It wasn’t until about 3 a.m. that the realization finally sunk in: We’d done it. Not only had the North Coast marine protected area network been formally adopted by the Fish and Game Commission, but California would soon be home to the first comprehensive series of such protections in the nation.
I thought of the rockfish and abalone, sea lions and whales, too many seabirds to name, and how some of those creatures now have safe places to live, breed and thrive. All the hours in meeting rooms, the debates and discussions, all the thousands of emails and phone calls had actually paid off.
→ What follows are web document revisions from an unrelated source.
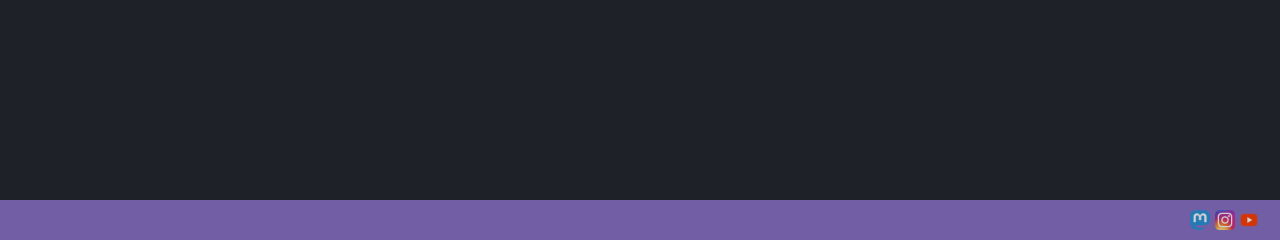
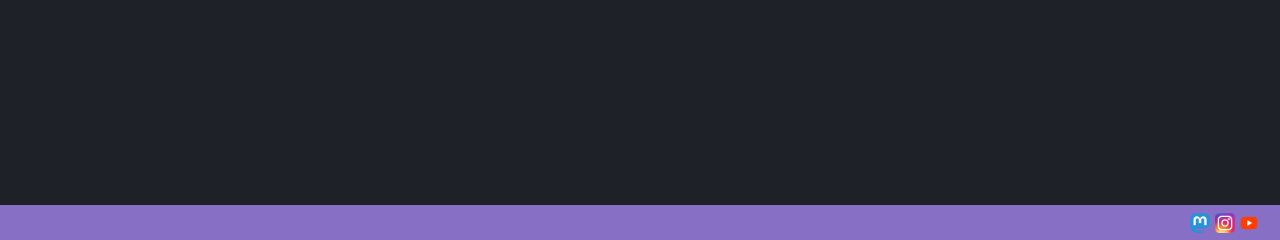
Before and after one commit to Soundsphere/soundweb, a PHP site: page /index.php in a window 1280 px wide. Shown: the part 560-800 px from the top of the page. Run offline with PHP 8.4, Linux system fonts and the light colour scheme.

Commit message:
Changed footer height and opacity
Set footer height to 35px and the opacity to 1

```diff
--- a/public_html/Style/style.css
+++ b/public_html/Style/style.css
@@ -113,9 +113,9 @@ div.footer {
   float: left;
   bottom: 0;
   width: 100%;
-  height: 40px;
+  height: 35px;
   background-color: #886FC6;
-  opacity: 0.8;
+  opacity: 1;
   color: white;
   padding: 1px;
 }
```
What a wonderful moment, to know California has taken proactive steps to protect the sea. Places people can visit and enjoy. “Hope spots,” as oceanographer Sylvia Earle refers to them. We know marine protected areas work – across the globe and right here at home. Protections established in the Channel Island in 2003 are already showing benefits to sea life. Continue reading »
South of Cape Mendocino, where a new marine protected area has just been adopted. Credit: Terrence McNally/Arcata Photo Studios
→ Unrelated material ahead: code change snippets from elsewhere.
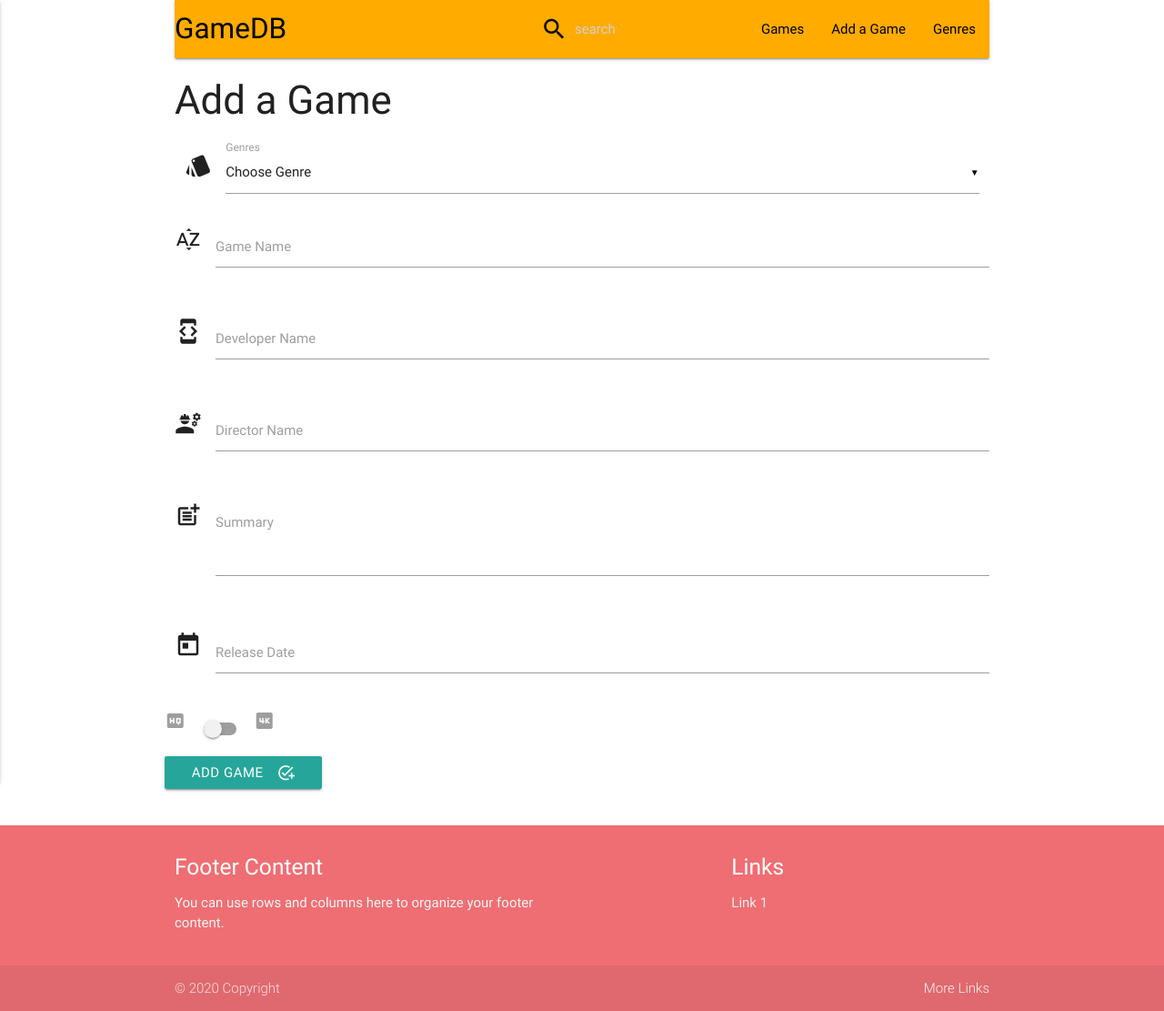
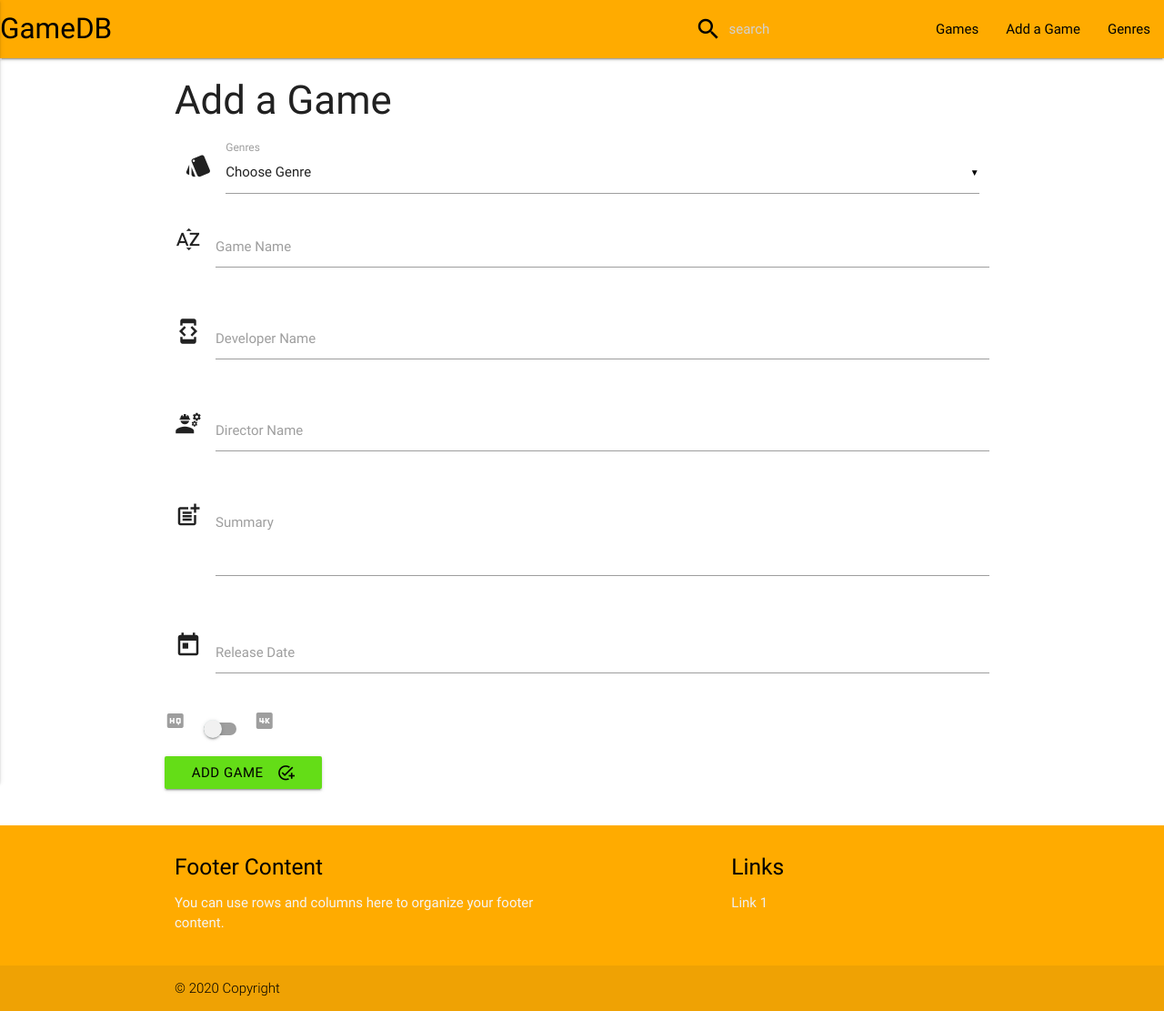
Before and after one commit to VladimirB3/ms-project-3, a Flask app: page /add_game in a window 1280 px wide. Shown: the whole page at 91% size. Run offline with Flask 2, Linux system fonts and the light colour scheme; data that the repository does not hold is empty; some libraries are stand-ins or nearby versions.

Commit message:
Button style changes, pulse added, containment changed, links deleted

```diff
--- a/templates/addgame.html
+++ b/templates/addgame.html
@@ -60,7 +60,7 @@
             </div>
         </div>
         <div class="row">
-            <button class="btn waves-effect waves-light" type="submit" name="action">Add Game
+            <button class="btn black-text waves-effect waves-light light-green accent-4 pulse" type="submit" name="action">Add Game
                 <i class="material-icons right">add_task</i>
             </button>
         </div>
--- a/templates/addgenre.html
+++ b/templates/addgenre.html
@@ -12,7 +12,7 @@
             </div>
         </div>
         <div class="row">
-            <button class="btn waves-effect waves-light" type="submit" name="action">Add Genre
+            <button class="btn black-text waves-effect waves-light light-green accent-4 pulse" type="submit" name="action">Add Genre
                 <i class="material-icons right">playlist_add</i>
              </button>
             </a>
--- a/templates/base.html
+++ b/templates/base.html
@@ -10,7 +10,7 @@
 </head>
 <body>
     <header>
-        <div class="container valign-wrapper">
+        <div class="valign-wrapper">
             <nav>
                 <div class="nav-wrapper amber accent-4">
                     <a href="{{url_for('get_games')}}" class="brand-logo black-text ">GameDB</a>
@@ -44,15 +44,15 @@
     <div class="container">
     {% block content %} {% endblock %}
     </div>
-    <footer class="page-footer">
+    <footer class="page-footer amber accent-4">
           <div class="container">
             <div class="row">
               <div class="col l6 s12">
-                <h5 class="white-text">Footer Content</h5>
+                <h5 class="black-text">Footer Content</h5>
                 <p class="grey-text text-lighten-4">You can use rows and columns here to organize your footer content.</p>
               </div>
               <div class="col l4 offset-l2 s12">
-                <h5 class="white-text">Links</h5>
+                <h5 class="black-text">Links</h5>
                 <ul>
                   <li><a class="grey-text text-lighten-3" href="#!">Link 1</a></li>
                 </ul>
@@ -60,9 +60,8 @@
             </div>
           </div>
           <div class="footer-copyright">
-            <div class="container">
+            <div class="container black-text">
             © 2020 Copyright
-            <a class="grey-text text-lighten-4 right" href="#!">More Links</a>
             </div>
           </div>
         </footer>
--- a/templates/genres.html
+++ b/templates/genres.html
@@ -20,7 +20,7 @@
     </ul>
 </div>
 <div class="row">
-    <a href="{{url_for('add_genre')}}" class="waves-effect waves-light btn">
+    <a href="{{url_for('add_genre')}}" class="waves-effect waves-light btn black-text light-green accent-4">
         <i class="material-icons right">playlist_add</i>Add Genre
     </a>
 </div>
```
California’s remote North Coast is typically known for its colossal redwood trees and wild, wave-swept coastline. Yesterday, residents of the state’s far north end celebrated the adoption of a network of marine protected areas – a network unanimously agreed on by fishermen, conservationists, divers, educators and tribal delegates. Although other regions of California have also adopted their own portions of what is now a state-wide network, the path to implementation of the state’s Marine Life Protection Act was challenging right up until the end. Fishermen wanted one thing, conservation representatives another.
The North Coast stakeholder group didn’t agree easily – as in other places, a diverse array of interests came into play. A unique challenge arose when discussing where to locate the protected areas without potentially impacting historical and cultural tribal use. Continue reading »